== MATERIAL PROVIDED ==

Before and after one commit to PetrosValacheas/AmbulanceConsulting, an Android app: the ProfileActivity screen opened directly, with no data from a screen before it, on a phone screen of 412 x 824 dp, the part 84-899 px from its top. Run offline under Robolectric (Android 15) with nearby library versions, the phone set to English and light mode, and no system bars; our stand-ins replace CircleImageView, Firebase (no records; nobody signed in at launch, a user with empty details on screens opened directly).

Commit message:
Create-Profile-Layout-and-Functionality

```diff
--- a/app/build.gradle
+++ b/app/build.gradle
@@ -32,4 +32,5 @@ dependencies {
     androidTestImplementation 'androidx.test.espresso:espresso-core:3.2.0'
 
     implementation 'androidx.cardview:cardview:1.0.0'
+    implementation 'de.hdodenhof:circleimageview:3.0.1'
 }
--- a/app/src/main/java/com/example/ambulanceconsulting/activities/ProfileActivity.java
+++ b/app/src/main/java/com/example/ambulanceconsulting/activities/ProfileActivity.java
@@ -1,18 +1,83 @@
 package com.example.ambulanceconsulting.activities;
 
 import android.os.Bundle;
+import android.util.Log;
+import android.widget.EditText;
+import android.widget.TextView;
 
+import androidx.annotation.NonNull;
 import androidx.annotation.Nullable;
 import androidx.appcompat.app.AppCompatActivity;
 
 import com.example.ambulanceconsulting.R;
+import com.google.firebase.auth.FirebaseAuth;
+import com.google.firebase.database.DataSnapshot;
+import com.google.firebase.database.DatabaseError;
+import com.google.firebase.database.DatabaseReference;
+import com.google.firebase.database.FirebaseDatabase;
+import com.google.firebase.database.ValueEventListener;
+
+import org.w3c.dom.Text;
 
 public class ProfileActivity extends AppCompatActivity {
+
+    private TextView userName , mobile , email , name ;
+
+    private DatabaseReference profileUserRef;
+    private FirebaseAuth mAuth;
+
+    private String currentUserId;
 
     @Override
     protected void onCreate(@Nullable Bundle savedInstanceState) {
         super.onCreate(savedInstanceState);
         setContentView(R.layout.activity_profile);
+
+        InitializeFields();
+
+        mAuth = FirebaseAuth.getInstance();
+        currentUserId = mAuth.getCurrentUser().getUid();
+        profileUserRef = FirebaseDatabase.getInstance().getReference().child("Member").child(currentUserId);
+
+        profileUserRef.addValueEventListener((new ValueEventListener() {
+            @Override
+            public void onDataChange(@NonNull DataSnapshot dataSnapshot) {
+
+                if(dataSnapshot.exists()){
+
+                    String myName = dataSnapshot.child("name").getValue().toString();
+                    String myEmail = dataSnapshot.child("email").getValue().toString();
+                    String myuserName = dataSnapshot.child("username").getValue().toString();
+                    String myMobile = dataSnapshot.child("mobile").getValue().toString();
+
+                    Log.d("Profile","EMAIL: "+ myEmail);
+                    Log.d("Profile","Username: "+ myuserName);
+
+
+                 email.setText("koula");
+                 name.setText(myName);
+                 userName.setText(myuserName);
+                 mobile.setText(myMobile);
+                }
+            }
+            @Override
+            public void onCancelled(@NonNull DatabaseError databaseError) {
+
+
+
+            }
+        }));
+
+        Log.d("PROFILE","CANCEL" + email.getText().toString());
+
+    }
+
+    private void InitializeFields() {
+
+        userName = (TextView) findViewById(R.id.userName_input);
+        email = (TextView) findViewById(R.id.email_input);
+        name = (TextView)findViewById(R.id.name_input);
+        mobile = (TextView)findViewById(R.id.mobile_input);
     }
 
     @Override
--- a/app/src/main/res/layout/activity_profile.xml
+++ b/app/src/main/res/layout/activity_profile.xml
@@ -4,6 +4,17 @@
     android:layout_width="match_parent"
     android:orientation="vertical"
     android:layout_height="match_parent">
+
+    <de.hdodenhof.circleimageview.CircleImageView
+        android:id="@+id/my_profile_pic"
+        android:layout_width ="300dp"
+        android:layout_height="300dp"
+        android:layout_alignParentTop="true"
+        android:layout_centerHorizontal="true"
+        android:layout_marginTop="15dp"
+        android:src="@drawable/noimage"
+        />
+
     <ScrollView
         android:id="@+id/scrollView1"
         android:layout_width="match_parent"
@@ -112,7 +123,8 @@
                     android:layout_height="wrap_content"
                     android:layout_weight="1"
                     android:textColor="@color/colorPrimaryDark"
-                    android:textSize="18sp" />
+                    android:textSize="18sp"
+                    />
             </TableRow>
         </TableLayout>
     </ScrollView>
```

===
== MATERIAL PROVIDED ==

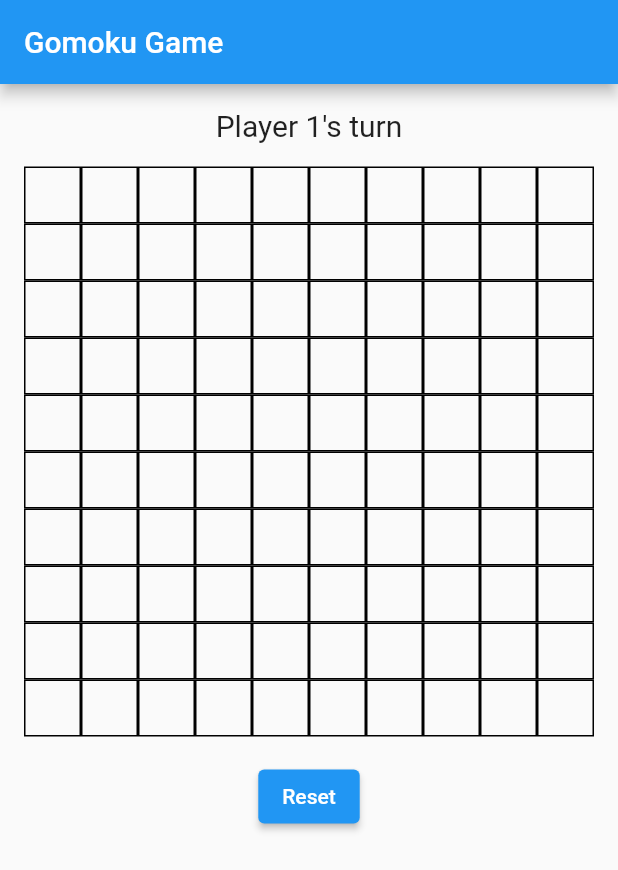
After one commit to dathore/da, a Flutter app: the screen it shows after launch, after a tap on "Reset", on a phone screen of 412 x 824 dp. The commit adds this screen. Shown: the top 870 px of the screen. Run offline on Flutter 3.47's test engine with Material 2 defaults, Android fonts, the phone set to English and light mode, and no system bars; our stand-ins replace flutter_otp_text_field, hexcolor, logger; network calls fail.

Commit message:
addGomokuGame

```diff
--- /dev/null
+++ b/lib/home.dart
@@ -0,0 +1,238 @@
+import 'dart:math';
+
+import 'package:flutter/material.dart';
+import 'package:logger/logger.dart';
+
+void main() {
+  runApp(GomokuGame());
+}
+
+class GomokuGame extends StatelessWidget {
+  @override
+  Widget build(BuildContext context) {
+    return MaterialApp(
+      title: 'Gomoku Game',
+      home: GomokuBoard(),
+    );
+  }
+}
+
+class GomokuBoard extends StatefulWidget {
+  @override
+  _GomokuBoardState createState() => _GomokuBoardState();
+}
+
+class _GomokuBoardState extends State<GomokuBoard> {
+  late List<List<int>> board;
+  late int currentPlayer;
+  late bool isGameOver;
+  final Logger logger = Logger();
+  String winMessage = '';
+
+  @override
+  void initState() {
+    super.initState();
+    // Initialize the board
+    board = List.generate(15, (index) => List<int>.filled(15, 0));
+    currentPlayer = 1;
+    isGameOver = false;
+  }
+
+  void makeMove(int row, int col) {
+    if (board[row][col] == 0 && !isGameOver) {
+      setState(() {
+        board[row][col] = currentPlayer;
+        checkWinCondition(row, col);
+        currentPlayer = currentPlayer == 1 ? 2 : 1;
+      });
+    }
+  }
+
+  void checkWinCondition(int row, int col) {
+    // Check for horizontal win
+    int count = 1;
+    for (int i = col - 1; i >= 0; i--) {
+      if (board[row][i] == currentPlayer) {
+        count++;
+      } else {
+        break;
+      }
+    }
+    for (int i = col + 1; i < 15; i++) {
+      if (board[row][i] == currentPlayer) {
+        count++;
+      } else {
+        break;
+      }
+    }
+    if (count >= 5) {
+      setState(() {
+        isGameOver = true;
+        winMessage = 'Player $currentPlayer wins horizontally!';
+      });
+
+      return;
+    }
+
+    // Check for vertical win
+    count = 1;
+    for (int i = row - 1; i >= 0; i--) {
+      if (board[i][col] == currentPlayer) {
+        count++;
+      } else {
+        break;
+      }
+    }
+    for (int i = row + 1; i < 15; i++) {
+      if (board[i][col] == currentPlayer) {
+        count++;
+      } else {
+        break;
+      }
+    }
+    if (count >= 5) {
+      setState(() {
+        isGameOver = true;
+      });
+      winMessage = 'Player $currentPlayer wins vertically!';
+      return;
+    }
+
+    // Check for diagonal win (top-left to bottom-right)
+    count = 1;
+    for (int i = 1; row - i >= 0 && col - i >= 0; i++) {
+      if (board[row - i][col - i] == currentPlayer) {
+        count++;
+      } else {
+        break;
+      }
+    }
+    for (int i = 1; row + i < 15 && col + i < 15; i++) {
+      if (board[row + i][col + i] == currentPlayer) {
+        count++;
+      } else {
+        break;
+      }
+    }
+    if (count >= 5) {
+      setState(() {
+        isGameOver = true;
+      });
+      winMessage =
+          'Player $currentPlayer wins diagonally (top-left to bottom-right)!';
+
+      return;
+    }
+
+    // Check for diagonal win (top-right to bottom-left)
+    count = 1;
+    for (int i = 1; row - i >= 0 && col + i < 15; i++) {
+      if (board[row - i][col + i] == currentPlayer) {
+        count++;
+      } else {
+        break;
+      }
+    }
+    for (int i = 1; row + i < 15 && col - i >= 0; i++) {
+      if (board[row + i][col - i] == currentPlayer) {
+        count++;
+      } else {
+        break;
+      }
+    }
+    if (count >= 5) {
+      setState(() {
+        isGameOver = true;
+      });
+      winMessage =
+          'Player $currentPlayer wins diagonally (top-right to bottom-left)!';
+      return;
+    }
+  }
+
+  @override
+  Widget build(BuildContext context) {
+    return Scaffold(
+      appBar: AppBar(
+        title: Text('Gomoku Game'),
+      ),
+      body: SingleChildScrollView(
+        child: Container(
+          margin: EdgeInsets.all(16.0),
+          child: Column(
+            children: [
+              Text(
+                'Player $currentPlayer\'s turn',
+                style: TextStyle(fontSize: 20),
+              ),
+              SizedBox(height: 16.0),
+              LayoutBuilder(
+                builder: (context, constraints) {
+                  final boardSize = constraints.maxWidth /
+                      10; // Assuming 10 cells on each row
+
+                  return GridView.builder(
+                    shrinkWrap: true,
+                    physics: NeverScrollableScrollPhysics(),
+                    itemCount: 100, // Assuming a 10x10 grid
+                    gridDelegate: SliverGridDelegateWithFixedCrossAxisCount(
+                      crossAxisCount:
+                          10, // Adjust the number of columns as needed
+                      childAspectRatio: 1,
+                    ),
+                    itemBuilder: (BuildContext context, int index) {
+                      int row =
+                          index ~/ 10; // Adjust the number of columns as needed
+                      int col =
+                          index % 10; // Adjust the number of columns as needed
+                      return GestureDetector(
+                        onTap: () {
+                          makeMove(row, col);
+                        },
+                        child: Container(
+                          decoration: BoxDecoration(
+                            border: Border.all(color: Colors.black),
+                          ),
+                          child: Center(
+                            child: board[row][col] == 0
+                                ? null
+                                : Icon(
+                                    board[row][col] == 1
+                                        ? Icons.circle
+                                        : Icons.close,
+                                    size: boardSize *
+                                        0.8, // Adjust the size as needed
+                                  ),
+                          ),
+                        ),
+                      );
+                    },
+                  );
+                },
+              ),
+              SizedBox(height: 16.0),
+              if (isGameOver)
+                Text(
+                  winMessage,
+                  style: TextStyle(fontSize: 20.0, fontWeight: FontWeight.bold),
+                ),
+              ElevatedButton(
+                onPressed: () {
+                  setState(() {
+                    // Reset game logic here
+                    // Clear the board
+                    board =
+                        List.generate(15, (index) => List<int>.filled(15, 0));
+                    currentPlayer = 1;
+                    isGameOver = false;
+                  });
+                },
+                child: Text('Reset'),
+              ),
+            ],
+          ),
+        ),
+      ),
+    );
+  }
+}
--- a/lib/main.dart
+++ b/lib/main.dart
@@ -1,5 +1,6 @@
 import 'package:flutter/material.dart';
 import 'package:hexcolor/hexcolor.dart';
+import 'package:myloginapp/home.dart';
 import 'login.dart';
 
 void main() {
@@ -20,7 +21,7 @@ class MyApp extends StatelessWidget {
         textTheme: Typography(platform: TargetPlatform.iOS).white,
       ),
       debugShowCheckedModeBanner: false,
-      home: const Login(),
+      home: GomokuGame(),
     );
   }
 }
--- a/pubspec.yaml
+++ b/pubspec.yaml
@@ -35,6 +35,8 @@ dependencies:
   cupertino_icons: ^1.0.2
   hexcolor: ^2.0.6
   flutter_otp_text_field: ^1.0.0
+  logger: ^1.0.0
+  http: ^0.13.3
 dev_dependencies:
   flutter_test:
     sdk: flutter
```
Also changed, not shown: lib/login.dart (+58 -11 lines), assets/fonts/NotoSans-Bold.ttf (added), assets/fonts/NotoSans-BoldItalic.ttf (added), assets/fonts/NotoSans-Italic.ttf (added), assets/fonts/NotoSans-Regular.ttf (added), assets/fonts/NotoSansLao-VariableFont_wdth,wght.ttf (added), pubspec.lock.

===
== MATERIAL PROVIDED ==

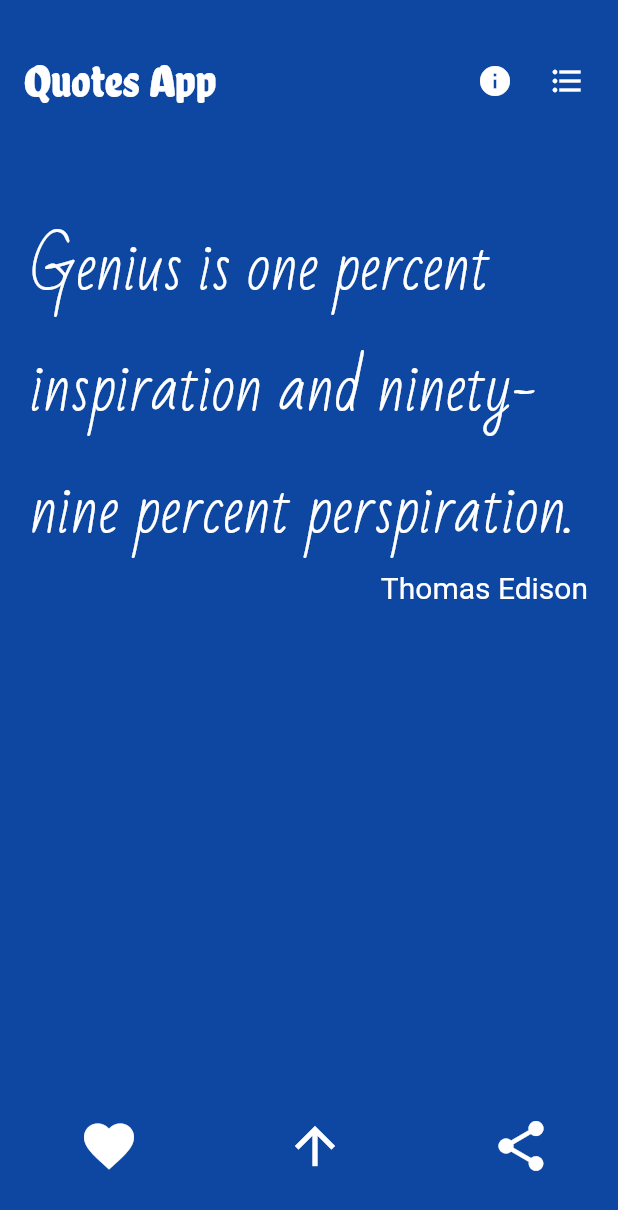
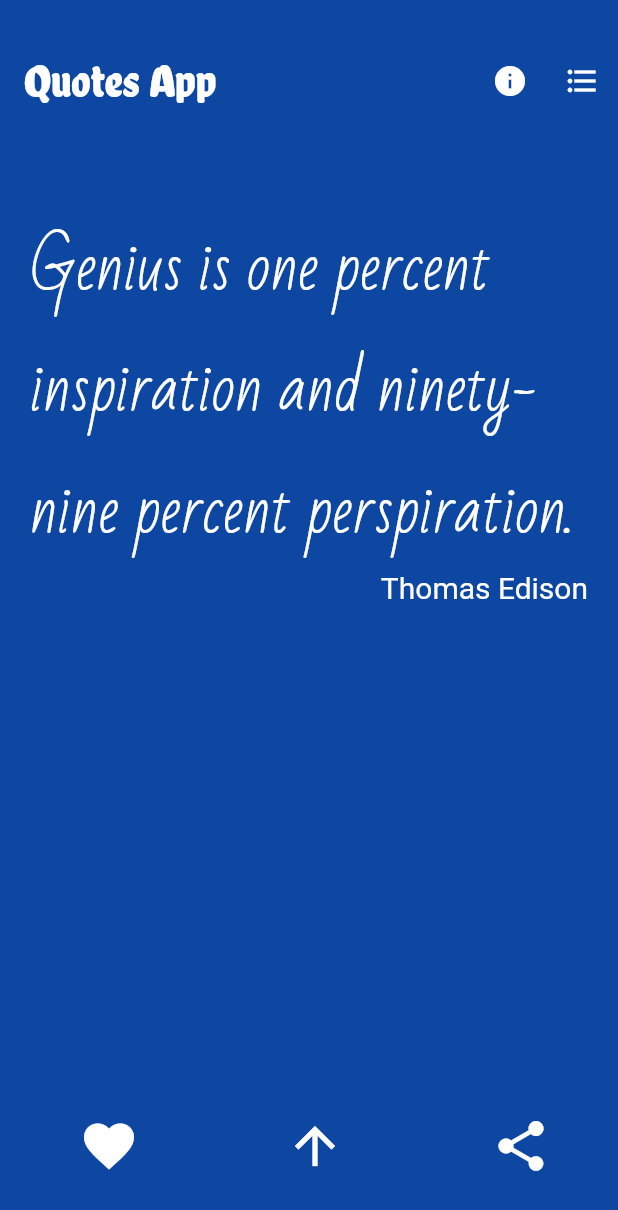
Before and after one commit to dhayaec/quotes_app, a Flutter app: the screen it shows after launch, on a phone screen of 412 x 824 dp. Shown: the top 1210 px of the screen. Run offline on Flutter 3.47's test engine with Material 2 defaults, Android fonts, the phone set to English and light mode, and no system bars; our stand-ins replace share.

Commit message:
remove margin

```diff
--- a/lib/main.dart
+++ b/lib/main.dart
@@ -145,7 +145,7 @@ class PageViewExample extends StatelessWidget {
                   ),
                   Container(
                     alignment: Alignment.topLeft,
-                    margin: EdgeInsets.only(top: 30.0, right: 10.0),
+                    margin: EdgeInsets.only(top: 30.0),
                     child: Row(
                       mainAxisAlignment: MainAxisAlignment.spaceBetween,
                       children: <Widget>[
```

===

ASSIGNED TASK
Find the lines above that include the string "setText" and copy them.

RESULT OF THE TASK
+                 email.setText("koula");
+                 name.setText(myName);
+                 userName.setText(myuserName);
+                 mobile.setText(myMobile);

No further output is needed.